I love the outdoors, I always have. Though I have recently begun practicing my skills identifying birds and butterflies, I have never learned how to identify plants and trees or decide which ones would look best in a garden setting. Given that they are the structural elements to all ecosystems, I was excited to begin learning the basics in the fall course of the seasonal Landscape Plants for North Carolina Gardens series, and to file away some thoughts for a future garden of my own.
For our first class we began by gathering in the classroom, where Jan Little, director of education and public programs, gave us a brief overview on what we should be looking for when studying a plant, such as leaf configuration or flower structure.
Moving beyond the theoretical, she then turned on the projector and gave us an introduction to the plants we would be learning that day. For each plant, Jan discussed identifying characteristics, as well as design uses, including the right mature size for different gardens, planting trees or shrubs to best enjoy their particular features, and selecting plants based on their physical attributes throughout all seasons. We focus on 12-15 new plants per class, and afterward I feel like I have made significant progress in my identification and design prowess. I know that my fellow gardeners in the class felt more confident in making their future plant choices.
In our inaugural workshop, we started by discussing paperbark maple, followed by Japanese maple, musclewood, persimmon, seven sons flower, black gum, pistachio, lacebark elm and New York ironweed. After briefly covering preferred habitat and good garden uses for each plant, it was time to head out into Duke Gardens and look at the landscape plants in person!
We wound around the Gardens, stopping at each plant on our list. Though I liked them all, my favorite of the day was definitely the black gum tree (Nyssa sylvatica). Birds love its black berries, but I especially loved its bright red fall foliage, beautifully on display as we approached the tree near the Gothic Gate.

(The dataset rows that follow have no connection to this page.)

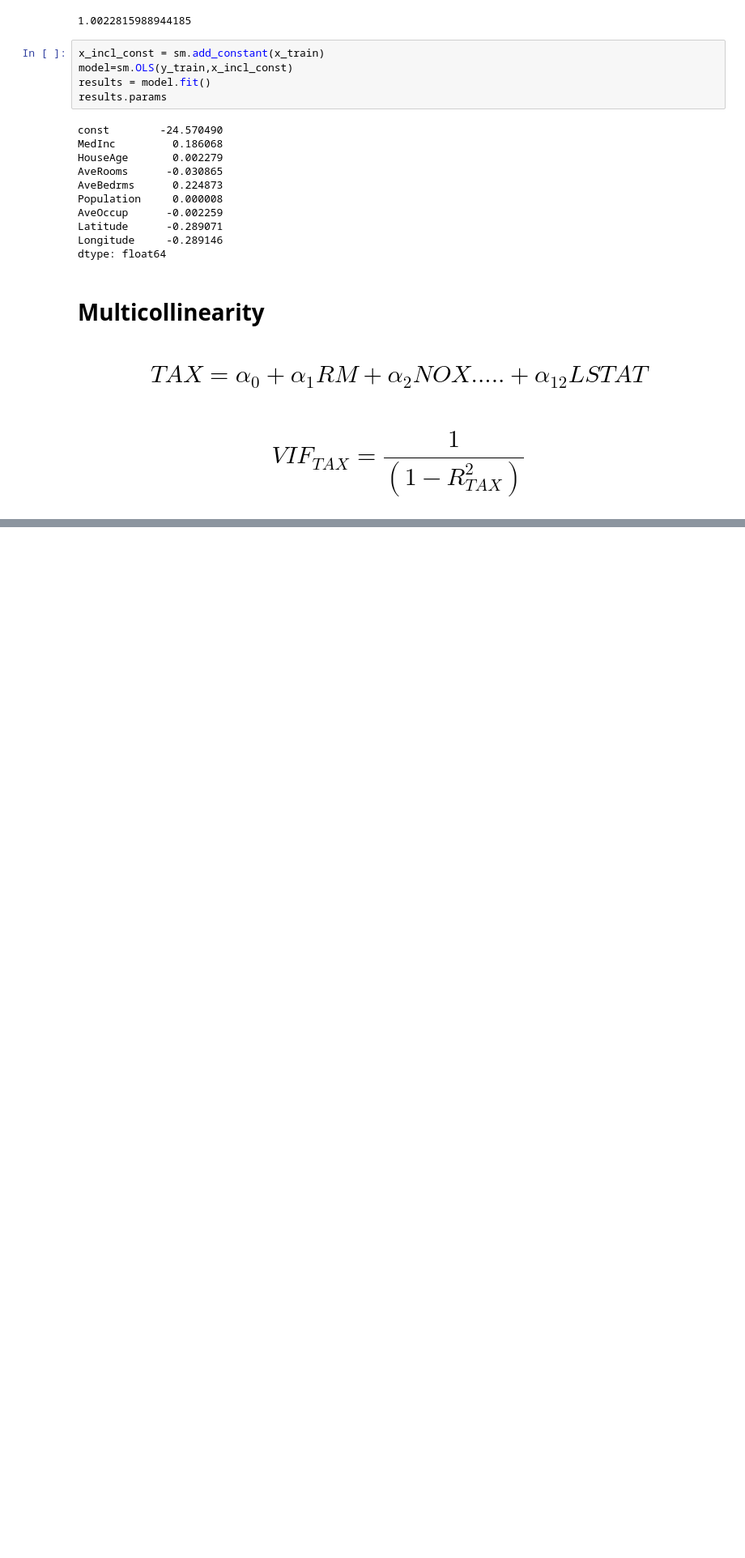
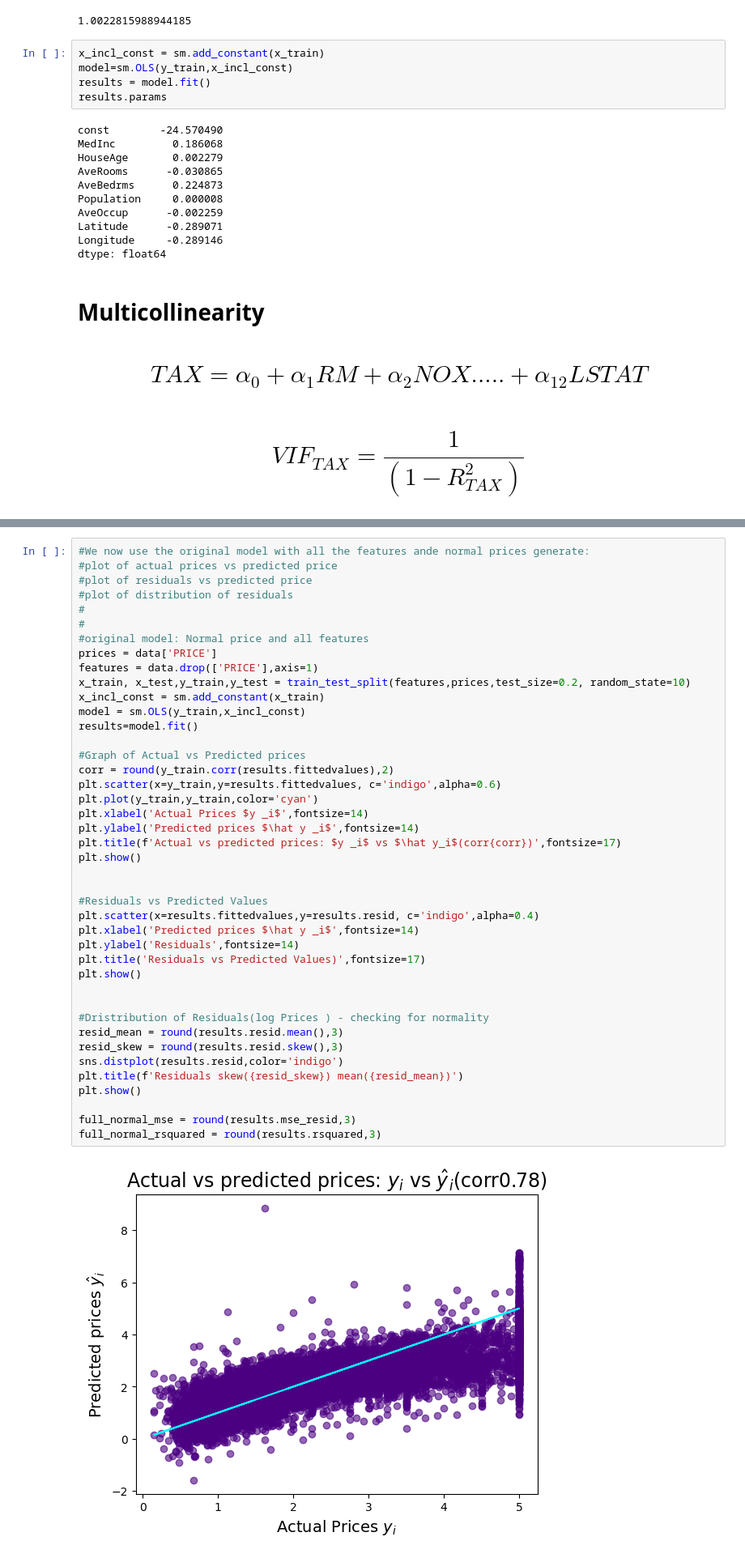
Before and after one commit to aaditya9803/AI2023, a Jupyter notebook: 04 - Multivariable Regression -2nd.ipynb, the cells around one changed output, grey strips where cells are left out. Shown at 81% size. Drawn from its saved outputs; the diff is of its cells as text; blank space fills up the shorter version.

```diff
--- a/04 - Multivariable Regression -2nd.ipynb
+++ b/04 - Multivariable Regression -2nd.ipynb
@@ -151,0 +309,44 @@ dtype: float64
+# %%
+#We now use the original model with all the features ande normal prices generate:
+#plot of actual prices vs predicted price
+#plot of residuals vs predicted price
+#plot of distribution of residuals
+#
+#
+#original model: Normal price and all features
+prices = data['PRICE']
+features = data.drop(['PRICE'],axis=1)
+x_train, x_test,y_train,y_test = train_test_split(features,prices,test_size=0.2, random_state=10)
+x_incl_const = sm.add_constant(x_train)
+model = sm.OLS(y_train,x_incl_const)
+results=model.fit()
+
+#Graph of Actual vs Predicted prices
+corr = round(y_train.corr(results.fittedvalues),2)
+plt.scatter(x=y_train,y=results.fittedvalues, c='indigo',alpha=0.6)
+plt.plot(y_train,y_train,color='cyan')
+plt.xlabel('Actual Prices $y _i$',fontsize=14)
+plt.ylabel('Predicted prices $\hat y _i$',fontsize=14)
+plt.title(f'Actual vs predicted prices: $y _i$ vs $\hat y_i$(corr{corr})',fontsize=17)
+plt.show()
+
+
+#Residuals vs Predicted Values
+plt.scatter(x=results.fittedvalues,y=results.resid, c='indigo',alpha=0.4)
+plt.xlabel('Predicted prices $\hat y _i$',fontsize=14)
+plt.ylabel('Residuals',fontsize=14)
+plt.title('Residuals vs Predicted Values)',fontsize=17)
+plt.show()
+
+
+#Dristribution of Residuals(log Prices ) - checking for normality
+resid_mean = round(results.resid.mean(),3)
+resid_skew = round(results.resid.skew(),3)
+sns.distplot(results.resid,color='indigo')
+plt.title(f'Residuals skew({resid_skew}) mean({resid_mean})')
+plt.show()
+
+full_normal_mse = round(results.mse_resid,3)
+full_normal_rsquared = round(results.rsquared,3)
+# %% [output]
+[figure, added]
```
Also changed, not shown: parts of 22 cells of this notebook.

The best moment however, came not during my first class, but a few days afterward. I was strolling through Duke Gardens with a friend, enjoying the warm weather and fall foliage. Walking up to the Doris Duke Center, she pointed up at a particularly scarlet tree, admiring its color. With a wide smile, I pointed, too, telling her, "That's a black gum!"
A few days earlier, I would have had no idea what we were looking at, but now the identification sprang to my tongue, as did other facts we had learned in class. As I continue on with the fall plants, I know I will have more "Aha!" moments like these. My plant world will begin to take on more species names and attributes, and I will be able to mentally construct different landscape gardens incorporating the plants we learned about.
I've enjoyed the classes so much that I am planning to sign up for the next series, "Landscape Plants for North Carolina Gardens: Winter," which will run for three Wednesdays, Feb. 18 and 25 and March 4, from 3-5:30 p.m. Students will learn identification skills and design use, and they'll get a better understanding of the culture of each plant. While the fall "Landscape Plants" focused on those species that look best in the autumn season, the winter session will introduce plant silhouettes and evergreens.
Participation is limited, so join me and sign up for a slot today!
Landscape Plants for North Carolina Gardens: Winter
Participant limit: 15
Fee: $110; $90 for Gardens members & Duke staff/students
Information/registration: 919-668-1707 or email@example.com
Blogger and photographer Erika Zambello is a graduate student studying ecosystem science and conservation at Duke's Nicholas School of the Environment.